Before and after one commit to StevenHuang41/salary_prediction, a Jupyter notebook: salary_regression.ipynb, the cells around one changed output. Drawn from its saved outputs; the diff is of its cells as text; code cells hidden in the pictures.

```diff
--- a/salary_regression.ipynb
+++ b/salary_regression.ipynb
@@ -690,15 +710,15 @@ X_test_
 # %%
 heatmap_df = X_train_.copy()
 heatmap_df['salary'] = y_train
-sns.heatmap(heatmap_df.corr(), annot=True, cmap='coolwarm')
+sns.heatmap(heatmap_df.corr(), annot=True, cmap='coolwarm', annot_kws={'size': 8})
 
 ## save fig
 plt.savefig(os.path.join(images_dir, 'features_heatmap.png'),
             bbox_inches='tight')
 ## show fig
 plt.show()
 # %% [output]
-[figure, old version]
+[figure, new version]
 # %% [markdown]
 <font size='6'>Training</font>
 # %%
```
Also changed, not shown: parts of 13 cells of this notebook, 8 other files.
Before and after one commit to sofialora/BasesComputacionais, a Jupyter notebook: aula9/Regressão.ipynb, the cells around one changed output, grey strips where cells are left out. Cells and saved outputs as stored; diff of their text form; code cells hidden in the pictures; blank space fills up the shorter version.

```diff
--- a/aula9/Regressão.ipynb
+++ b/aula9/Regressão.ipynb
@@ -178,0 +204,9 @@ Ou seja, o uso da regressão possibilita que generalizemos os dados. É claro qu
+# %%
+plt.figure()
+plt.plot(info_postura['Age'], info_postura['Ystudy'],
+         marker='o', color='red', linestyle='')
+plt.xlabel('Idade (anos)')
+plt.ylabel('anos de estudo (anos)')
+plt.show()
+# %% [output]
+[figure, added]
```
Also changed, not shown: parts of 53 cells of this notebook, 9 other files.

___

PROBLEM TO WORK ON: The records above need to be output again, verbatim.

RESULT FOR THIS EXERCISE:
Before and after one commit to StevenHuang41/salary_prediction, a Jupyter notebook: salary_regression.ipynb, the cells around one changed output. Drawn from its saved outputs; the diff is of its cells as text; code cells hidden in the pictures.

```diff
--- a/salary_regression.ipynb
+++ b/salary_regression.ipynb
@@ -690,15 +710,15 @@ X_test_
 # %%
 heatmap_df = X_train_.copy()
 heatmap_df['salary'] = y_train
-sns.heatmap(heatmap_df.corr(), annot=True, cmap='coolwarm')
+sns.heatmap(heatmap_df.corr(), annot=True, cmap='coolwarm', annot_kws={'size': 8})
 
 ## save fig
 plt.savefig(os.path.join(images_dir, 'features_heatmap.png'),
             bbox_inches='tight')
 ## show fig
 plt.show()
 # %% [output]
-[figure, old version]
+[figure, new version]
 # %% [markdown]
 <font size='6'>Training</font>
 # %%
```
Also changed, not shown: parts of 13 cells of this notebook, 8 other files.
Before and after one commit to sofialora/BasesComputacionais, a Jupyter notebook: aula9/Regressão.ipynb, the cells around one changed output, grey strips where cells are left out. Cells and saved outputs as stored; diff of their text form; code cells hidden in the pictures; blank space fills up the shorter version.

```diff
--- a/aula9/Regressão.ipynb
+++ b/aula9/Regressão.ipynb
@@ -178,0 +204,9 @@ Ou seja, o uso da regressão possibilita que generalizemos os dados. É claro qu
+# %%
+plt.figure()
+plt.plot(info_postura['Age'], info_postura['Ystudy'],
+         marker='o', color='red', linestyle='')
+plt.xlabel('Idade (anos)')
+plt.ylabel('anos de estudo (anos)')
+plt.show()
+# %% [output]
+[figure, added]
```
Also changed, not shown: parts of 53 cells of this notebook, 9 other files.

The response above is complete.